1 Answer
Jul 21, 2015

Answer:

#ln(2)+1/2(x-2)-1/8(x-2)^2+1/24(x-2)^3#.

Explanation:

The general form of a Taylor expansion centered at #a# of an analytical function #f# is #f(x)=sum_{n=0}^oof^((n))(a)/(n!)(x-a)^n#. Here #f^((n))# is the nth derivative of #f#.

The third degree Taylor polynomial is a polynomial consisting of the first four (#n# ranging from #0# to #3#) terms of the full Taylor expansion.

Therefore this polynomial is #f(a)+f'(a)(x-a)+(f''(a))/2(x-a)^2+(f'''(a))/6(x-a)^3#.

#f(x)=ln(x)#, therefore #f'(x)=1/x#, #f''(x)=-1/x^2#, #f'''(x)=2/x^3#. So the third degree Taylor polynomial is:
#ln(a)+1/a(x-a)-1/(2a^2)(x-a)^2+1/(3a^3)(x-a)^3#.

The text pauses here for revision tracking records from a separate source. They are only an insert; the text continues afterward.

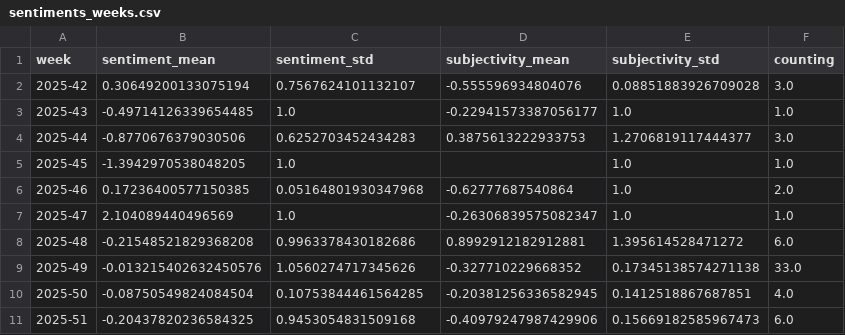
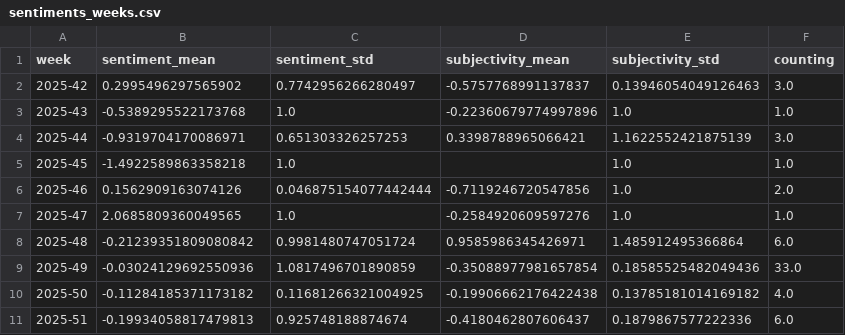
Before and after one commit to MarcoL95-news/tsunamiIsComing, a CSV file: csv/sentiments_weeks.csv, drawn as a sheet; only a part is shown; the diff covers the shown part only.

```diff
--- a/csv/sentiments_weeks.csv
+++ b/csv/sentiments_weeks.csv
@@ -1,11 +1,11 @@
 week,sentiment_mean,sentiment_std,subjectivity_mean,subjectivity_std,counting
-2025-42,0.30649200133075194,0.7567624101132107,-0.555596934804076,0.08851883926709028,3.0
-2025-43,-0.49714126339654485,1.0,-0.22941573387056177,1.0,1.0
-2025-44,-0.8770676379030506,0.6252703452434283,0.3875613222933753,1.2706819117444377,3.0
-2025-45,-1.3942970538048205,1.0,,1.0,1.0
-2025-46,0.17236400577150385,0.05164801930347968,-0.62777687540864,1.0,2.0
-2025-47,2.104089440496569,1.0,-0.26306839575082347,1.0,1.0
-2025-48,-0.21548521829368208,0.9963378430182686,0.8992912182912881,1.395614528471272,6.0
-2025-49,-0.013215402632450576,1.0560274717345626,-0.327710229668352,0.17345138574271138,33.0
-2025-50,-0.08750549824084504,0.10753844461564285,-0.20381256336582945,0.1412518867687851,4.0
-2025-51,-0.20437820236584325,0.9453054831509168,-0.40979247987429906,0.15669182585967473,6.0
+2025-42,0.2995496297565902,0.7742956266280497,-0.5757768991137837,0.13946054049126463,3.0
+2025-43,-0.5389295522173768,1.0,-0.22360679774997896,1.0,1.0
+2025-44,-0.9319704170086971,0.651303326257253,0.3398788965066421,1.1622552421875139,3.0
+2025-45,-1.4922589863358218,1.0,,1.0,1.0
+2025-46,0.1562909163074126,0.046875154077442444,-0.7119246720547856,1.0,2.0
+2025-47,2.0685809360049565,1.0,-0.2584920609597276,1.0,1.0
+2025-48,-0.21239351809080842,0.9981480747051724,0.9585986345426971,1.485912495366864,6.0
+2025-49,-0.03024129692550936,1.0817496701890859,-0.35088977981657854,0.18585525482049436,33.0
+2025-50,-0.11284185371173182,0.11681266321004925,-0.19906662176422438,0.13785181014169182,4.0
+2025-51,-0.19934058817479813,0.925748188874674,-0.4180462807606437,0.1879867577222336,6.0
```
Also changed, not shown: 1 added row and 70 edited cells elsewhere in this file, csv/sentiments_days.csv, csv/sentiments_locations.csv, 7 other files.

Now we have #a=2#, so we have the polynomial:
#ln(2)+1/2(x-2)-1/8(x-2)^2+1/24(x-2)^3#.